From research labs and supplier factories to assembly lines and dealership showrooms, the auto industry supports nearly 8 million jobs, pays $500 billion in annual compensation and generates $70 billion in personal tax revenue in the United States.

And, as low-skill manufacturing has shifted overseas (for example, in textiles or some consumer electronics), the importance of high-skill manufacturing, like automobiles, has risen. With auto sales rebounding from the financial crisis of the 2008 – 2009, automakers’ importance to our economy will continue to grow. Industry experts predict Chrysler, Ford and GM could hire 34,000 new workers over the next four years. And those new jobs will support about 300,000 more new jobs at auto suppliers and other local businesses that serve Chrysler, Ford and GM plants.

Chrysler, Ford and GM are just three of 16 major global automakers competing in the U.S., but they employ two-thirds of America’s autoworkers, purchase nearly two-thirds of the auto parts manufactured here, produce 55 percent of the autos assembled here and conduct most of America’s auto research and development.

Why do Chrylser, Ford and GM contribute so much more to our economy? Because they conduct the bulk of their engineering, manufacturing, marketing and finance work here. Four out of 10 Chrysler, Ford and GM employees are based in the U.S. At Toyota, Honda, Nissan, Hyundai/Kia, BMW, Mercedes and VW (the seven largest foreign automakers), only five in 100 employees are based here. That eight-fold difference translates into millions of U.S. jobs and tens of billions of dollars in parts sales, R&D and capital investment each year.

Dec 19 2013
Written by David Undercoffler | Posted on LA Times

Ford has announced it is joining a growing list of automakers who are taking a serious look at the future of self-driving cars.

The automaker has teamed up with the University of Michigan and State Farm Insurance to develop an autonomous Ford Fusion Hybrid test car.

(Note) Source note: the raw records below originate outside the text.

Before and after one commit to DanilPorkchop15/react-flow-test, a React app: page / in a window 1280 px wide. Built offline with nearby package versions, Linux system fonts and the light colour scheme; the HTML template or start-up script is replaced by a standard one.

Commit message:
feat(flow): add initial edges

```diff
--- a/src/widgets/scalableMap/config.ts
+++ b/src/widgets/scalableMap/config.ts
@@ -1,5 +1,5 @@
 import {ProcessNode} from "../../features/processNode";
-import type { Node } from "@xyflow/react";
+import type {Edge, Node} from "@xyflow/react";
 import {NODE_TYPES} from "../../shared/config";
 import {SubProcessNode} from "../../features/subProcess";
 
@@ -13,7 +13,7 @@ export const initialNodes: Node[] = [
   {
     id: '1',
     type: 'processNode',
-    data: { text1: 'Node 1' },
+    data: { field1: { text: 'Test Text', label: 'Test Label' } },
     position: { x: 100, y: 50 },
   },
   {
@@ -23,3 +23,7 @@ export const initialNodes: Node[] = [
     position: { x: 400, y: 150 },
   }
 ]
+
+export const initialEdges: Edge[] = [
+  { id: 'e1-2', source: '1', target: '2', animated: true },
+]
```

The collaboration will use the car to develop technologies that Ford and its suppliers can use on a future generation of vehicles.

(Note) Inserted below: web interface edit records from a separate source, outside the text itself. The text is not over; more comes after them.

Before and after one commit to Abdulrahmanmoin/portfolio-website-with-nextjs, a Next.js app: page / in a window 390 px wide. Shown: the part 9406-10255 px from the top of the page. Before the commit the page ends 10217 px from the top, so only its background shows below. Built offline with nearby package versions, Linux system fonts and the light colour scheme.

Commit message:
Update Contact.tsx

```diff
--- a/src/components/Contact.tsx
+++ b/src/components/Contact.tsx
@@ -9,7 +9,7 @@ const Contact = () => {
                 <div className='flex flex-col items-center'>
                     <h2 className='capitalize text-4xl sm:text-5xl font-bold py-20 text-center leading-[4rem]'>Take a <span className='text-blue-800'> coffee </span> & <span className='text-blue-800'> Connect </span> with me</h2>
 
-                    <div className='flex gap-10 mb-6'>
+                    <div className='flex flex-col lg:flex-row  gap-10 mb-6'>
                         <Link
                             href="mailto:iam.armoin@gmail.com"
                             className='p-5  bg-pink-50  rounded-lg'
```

Dec 18 2013
Written by Zacks Equity Research | Posted on Zacks

General Motors Company announced that it will be investing $1.3 billion in 5 manufacturing plants located in 3 states of the U.S. The automaker will be using the investment for producing new fuel-efficient engines and transmissions and to upgrade assembly plants.

The five manufacturing plants in which General Motors will be investing include; assembly plants in Flint and Detroit and an engine plant in Romulus, Mich., a transmission factory in Toledo, Ohio, and a casting plant in Bedford, Ind.

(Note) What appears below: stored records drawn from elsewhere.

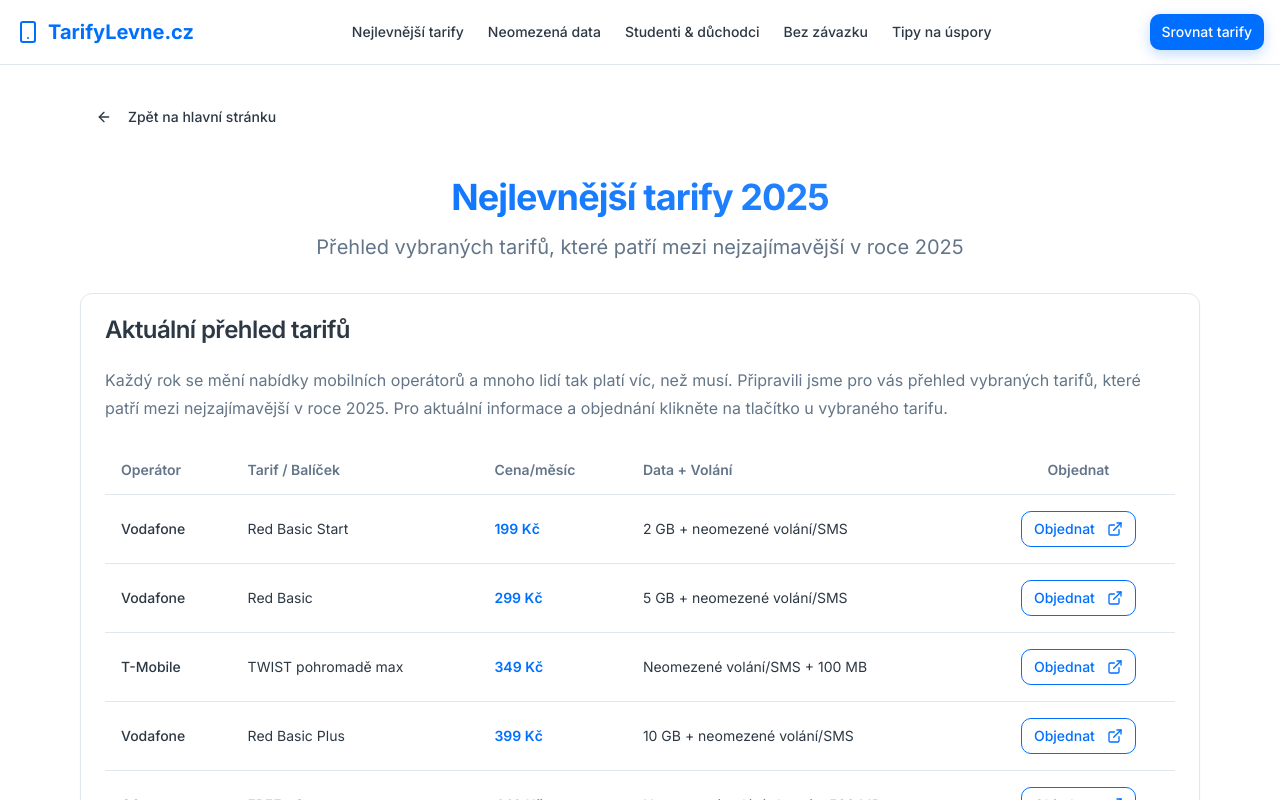
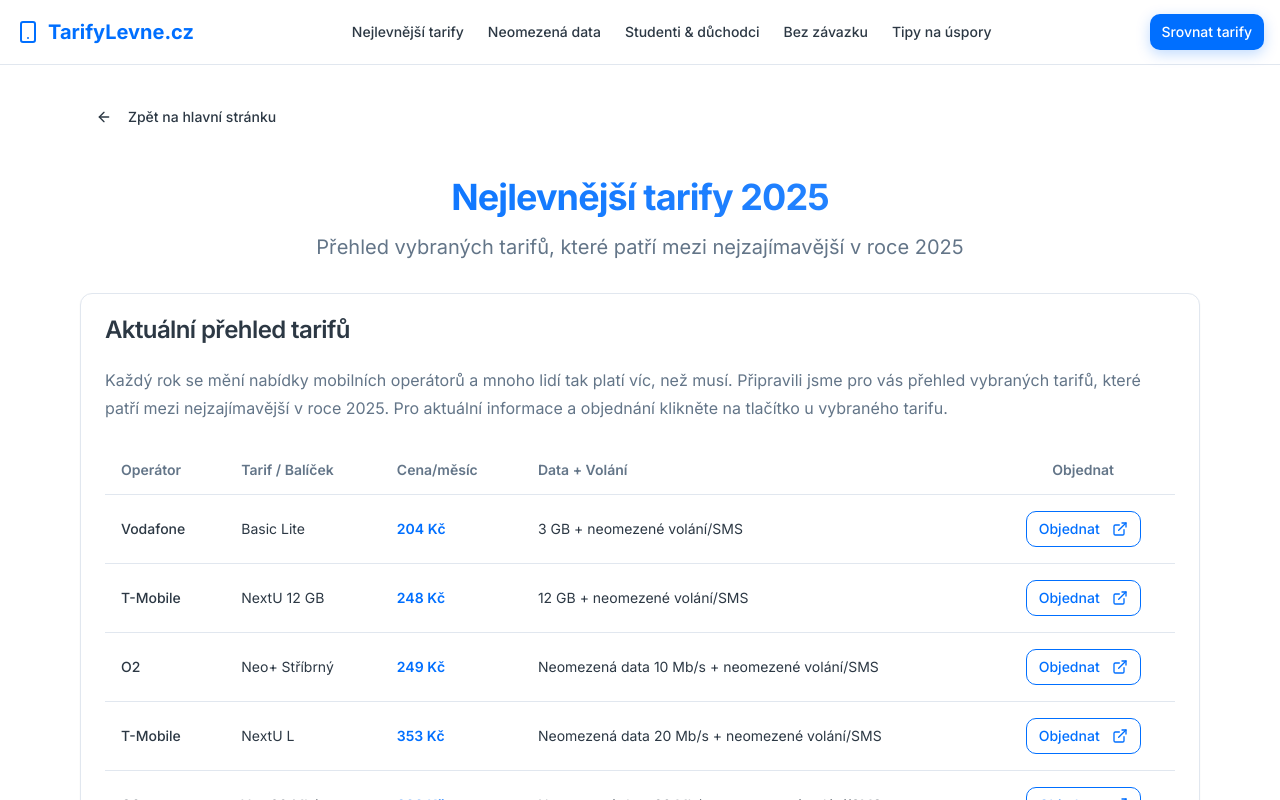
Before and after one commit to melkajakub/tarifylevne, a React (Vite) app: page /nejlevnejsi-tarify-2025 in a window 1280 px wide. Shown: the top 800 px of the page. Built offline with nearby package versions, Linux system fonts and the light colour scheme; the HTML template or start-up script is replaced by a standard one.

Commit message:
Opravit ceny tarifů

```diff
--- a/src/pages/NejlevnejsiTarify.tsx
+++ b/src/pages/NejlevnejsiTarify.tsx
@@ -10,45 +10,38 @@ const NejlevnejsiTarify = () => {
   const tarify = [
     {
       operator: "Vodafone",
-      tarif: "Red Basic Start",
-      cena: "199 Kč",
-      data: "2 GB + neomezené volání/SMS",
-      link: "{AFFILIATE_LINK}"
-    },
-    {
-      operator: "Vodafone",
-      tarif: "Red Basic",
-      cena: "299 Kč",
-      data: "5 GB + neomezené volání/SMS",
+      tarif: "Basic Lite",
+      cena: "204 Kč",
+      data: "3 GB + neomezené volání/SMS",
       link: "{AFFILIATE_LINK}"
     },
     {
       operator: "T-Mobile",
-      tarif: "TWIST pohromadě max",
-      cena: "349 Kč",
-      data: "Neomezené volání/SMS + 100 MB",
+      tarif: "NextU 12 GB",
+      cena: "248 Kč",
+      data: "12 GB + neomezené volání/SMS",
       link: "https://www.t-mobile.cz"
     },
     {
-      operator: "Vodafone",
-      tarif: "Red Basic Plus",
-      cena: "399 Kč",
-      data: "10 GB + neomezené volání/SMS",
-      link: "{AFFILIATE_LINK}"
+      operator: "O2",
+      tarif: "Neo+ Stříbrný",
+      cena: "249 Kč",
+      data: "Neomezená data 10 Mb/s + neomezené volání/SMS",
+      link: "https://www.o2.cz"
+    },
+    {
+      operator: "T-Mobile",
+      tarif: "NextU L",
+      cena: "353 Kč",
+      data: "Neomezená data 20 Mb/s + neomezené volání/SMS",
+      link: "https://www.t-mobile.cz"
     },
     {
       operator: "O2",
-      tarif: "FREE+ Start",
-      cena: "449 Kč",
-      data: "Neomezené volání vlastní + 500 MB",
+      tarif: "You 20 Mb/s",
+      cena: "399 Kč",
+      data: "Neomezená data 20 Mb/s + neomezené volání/SMS",
       link: "https://www.o2.cz"
-    },
-    {
-      operator: "Vodafone",
-      tarif: "Red Unlimited Basic",
-      cena: "499 Kč",
-      data: "20 GB + neomezené volání/SMS",
-      link: "{AFFILIATE_LINK}"
     }
   ];
 
```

Dec 17 2013
Reuters

General Motors Co said on Monday it will invest nearly $1.3 billion at five U.S. plants to make a new transmission and boost output for a planned new engine as well as add a vehicle paint shop.

GM, the No. 1 U.S. automaker, said the investment at the plants in Michigan, Ohio and Indiana will create or retain about 1,000 jobs combined, but did not say how many will be new jobs. The five plants employ about 7,500 people.

Dec 13 2013
Ford Media Page

Ford Motor Company next year will launch 23 new vehicles to customers around the world, open three more manufacturing facilities and add more than 5,000 new jobs in the United States to meet growing demand for its products.

“Next year, we are embarking on our most ambitious global launch year ever to meet customer demand for our products around the world,” said Raj Nair, group vice president, Ford global product development. “We are investing even more through our One Ford plan to serve more customers, in more segments – and deliver profitable growth.”

Dec 10 2013
Written by Melissa Burden | Posted on The Detroit News

General Motors Co. is adding more than 300 customer service workers at its Warren Tech Center, after closing a call center in Buenos Aires, Argentina, and is considering moving more call center jobs to the U.S. from another center in Philippines.

GM announced in March that it would move about 300 call center contract workers from various locations to Warren. The company wants to put the employees closer to people at GM, such as engineers, who can support and help them make quick decisions for customers.